Dr Ivanova-Stoilova will be happy to answer your questions in relation to this presentation. Call us on 01633 820 300 to arrange a consultation.

Dr Ivanova-Stoilova is also presenting on 17 September the symptoms and signs of piriformis syndrome at an Independent Doctors Federation Annual conference on Stratford upon Avon.

Anti-inflammatory medication is frequently used to relieve back pain. But, according to a new study, anti-inflammatory medication could make the problem a whole lot worse. In fact, the majority of people who take the drugs, report worsening pain over a long period of time.

Here, we will address what the study found and look at the best types of treatment to eliminate back pain.

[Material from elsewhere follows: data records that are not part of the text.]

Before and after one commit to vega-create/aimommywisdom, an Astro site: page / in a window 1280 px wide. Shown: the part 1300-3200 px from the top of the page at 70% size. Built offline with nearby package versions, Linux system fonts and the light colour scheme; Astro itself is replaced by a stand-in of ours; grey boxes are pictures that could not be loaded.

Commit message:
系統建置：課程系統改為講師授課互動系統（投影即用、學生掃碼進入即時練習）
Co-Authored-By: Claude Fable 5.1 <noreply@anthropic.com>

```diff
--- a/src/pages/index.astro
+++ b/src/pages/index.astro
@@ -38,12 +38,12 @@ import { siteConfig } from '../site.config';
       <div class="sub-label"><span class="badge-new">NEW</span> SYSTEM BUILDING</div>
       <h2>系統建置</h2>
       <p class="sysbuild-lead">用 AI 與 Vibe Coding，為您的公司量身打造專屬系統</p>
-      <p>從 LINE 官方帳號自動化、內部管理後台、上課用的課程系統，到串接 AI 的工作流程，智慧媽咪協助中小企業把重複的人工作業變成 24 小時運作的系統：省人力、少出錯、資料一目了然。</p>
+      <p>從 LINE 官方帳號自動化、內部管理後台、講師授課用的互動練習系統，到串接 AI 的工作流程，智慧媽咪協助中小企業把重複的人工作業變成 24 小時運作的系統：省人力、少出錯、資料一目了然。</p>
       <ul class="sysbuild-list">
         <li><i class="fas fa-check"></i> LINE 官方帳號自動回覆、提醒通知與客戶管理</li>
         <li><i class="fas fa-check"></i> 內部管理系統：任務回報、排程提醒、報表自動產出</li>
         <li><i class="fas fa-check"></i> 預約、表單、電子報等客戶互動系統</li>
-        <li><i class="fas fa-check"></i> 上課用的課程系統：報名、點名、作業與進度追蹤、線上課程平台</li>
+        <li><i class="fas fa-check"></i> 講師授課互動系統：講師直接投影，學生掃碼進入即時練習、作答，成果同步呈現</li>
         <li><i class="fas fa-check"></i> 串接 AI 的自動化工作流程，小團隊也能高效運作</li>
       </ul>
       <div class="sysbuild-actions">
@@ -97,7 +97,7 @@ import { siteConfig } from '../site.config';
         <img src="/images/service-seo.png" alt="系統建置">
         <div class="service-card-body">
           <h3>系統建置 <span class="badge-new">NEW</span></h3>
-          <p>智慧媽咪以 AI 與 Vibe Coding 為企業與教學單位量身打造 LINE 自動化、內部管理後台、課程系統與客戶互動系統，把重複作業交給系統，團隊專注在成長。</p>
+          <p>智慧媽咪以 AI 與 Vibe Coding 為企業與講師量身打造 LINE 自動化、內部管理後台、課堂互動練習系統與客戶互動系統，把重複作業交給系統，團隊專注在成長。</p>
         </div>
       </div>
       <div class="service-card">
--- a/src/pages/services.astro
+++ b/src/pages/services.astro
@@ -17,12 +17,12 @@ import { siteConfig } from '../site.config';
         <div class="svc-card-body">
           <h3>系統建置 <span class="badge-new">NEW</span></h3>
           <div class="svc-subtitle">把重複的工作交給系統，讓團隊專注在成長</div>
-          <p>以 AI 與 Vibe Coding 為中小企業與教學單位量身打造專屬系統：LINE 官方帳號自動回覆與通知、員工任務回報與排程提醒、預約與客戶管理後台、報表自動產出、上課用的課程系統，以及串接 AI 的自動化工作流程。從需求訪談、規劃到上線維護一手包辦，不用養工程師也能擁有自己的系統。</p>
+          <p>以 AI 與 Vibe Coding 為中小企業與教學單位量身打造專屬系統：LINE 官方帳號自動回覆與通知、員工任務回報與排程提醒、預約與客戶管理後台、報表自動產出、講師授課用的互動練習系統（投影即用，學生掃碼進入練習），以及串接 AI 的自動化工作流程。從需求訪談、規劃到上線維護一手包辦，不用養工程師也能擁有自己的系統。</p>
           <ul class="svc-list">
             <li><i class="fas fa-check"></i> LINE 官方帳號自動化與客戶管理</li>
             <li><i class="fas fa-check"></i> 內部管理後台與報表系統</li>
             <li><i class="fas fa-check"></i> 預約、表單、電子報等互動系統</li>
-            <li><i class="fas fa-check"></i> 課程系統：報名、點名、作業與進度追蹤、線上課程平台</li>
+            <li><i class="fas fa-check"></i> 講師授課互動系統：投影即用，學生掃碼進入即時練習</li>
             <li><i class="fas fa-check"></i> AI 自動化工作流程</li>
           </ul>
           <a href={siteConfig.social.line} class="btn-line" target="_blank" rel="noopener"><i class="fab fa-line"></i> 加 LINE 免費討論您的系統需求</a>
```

Understanding the latest study

The latest study was carried out by researchers at the McGill University in Canada and it involved 500,000 patients. They wanted to determine the long-term effects of taking anti-inflammatory medications for chronic pain. The research included 98 patients with acute back pain, who were followed for a period of three months.

Mice were also studied during the research in a laboratory. It was discovered that the neutrophils saw a reduction in activity. When these cells were blocked with an antibody, pain was prolonged for a period of more than 10 times the standard duration. Although anti-inflammatory drugs showed to eliminate pain early on, they were shown to produce a similar effect.

The research suggests that common painkiller medications like Ibuprofen and steroids, could lead to long term chronic pain. However, further research will be required to confirm the results.

Non-steroidal anti-inflammatory medication for back pain

Non-steroidal anti-inflammatory medication is commonly prescribed for pain. This is because it is considered one of the most effective ways to treat chronic pain. However, as the latest study suggests, it can lead to long-term issues. Certainly, some of which can be more severe than the initial pain the medication was treating.

What researchers know now is that inflammation is a natural and necessary response for the body to heal. If you attempt to inhibit the inflammation, it can lengthen your recovery, as well as lead to a lot more pain.

So, if you aren’t supposed to use any form of anti-inflammatory medication, how can the pain be treated?

Alternative treatments

While anti-inflammatory pain medication brings relief in the short term, its long-term effects mean it is a much better idea to treat it in other ways. There are natural methods you can try to eliminate your back pain for good, alongside physical therapy. Complementary therapies, including yoga, acupuncture and acupressure, as well as neurostimulation treatments such as TENS, are all effective treatments that improve your quality of life.

To find out which type of treatment is right for you, book an appointment with Dr Stoilova today. She will examine you as well as carrying out a medication review to ensure your safety and their effectiveness. You will then be recommended the most effective pain management treatment programme including non-drug treatment options.

Dr Ivanova-Stoilova is at the vanguard of advanced interventional treatments for patients with recurrent and intractable pain. Some of the patients have suffered muscle pain for years after trauma, sports injury, operations, road traffic accidents.

A novel treatment with pulsed radiofrequency current was presented at a recent second international symposium in Madrid on 22 April 2022. Dr Ivanova-Stoilova was honoured to present her five year work on novel treatment of chronic muscle pain among many other leading experts in the field of pain management that spoke on the science and clinical application of PRF.

Take a look at her presentation here.

Dr Ivanova-Stoilova will be happy to answer your questions in relation to this presentation. Call us on 01633 820 300 to arrange a consultation.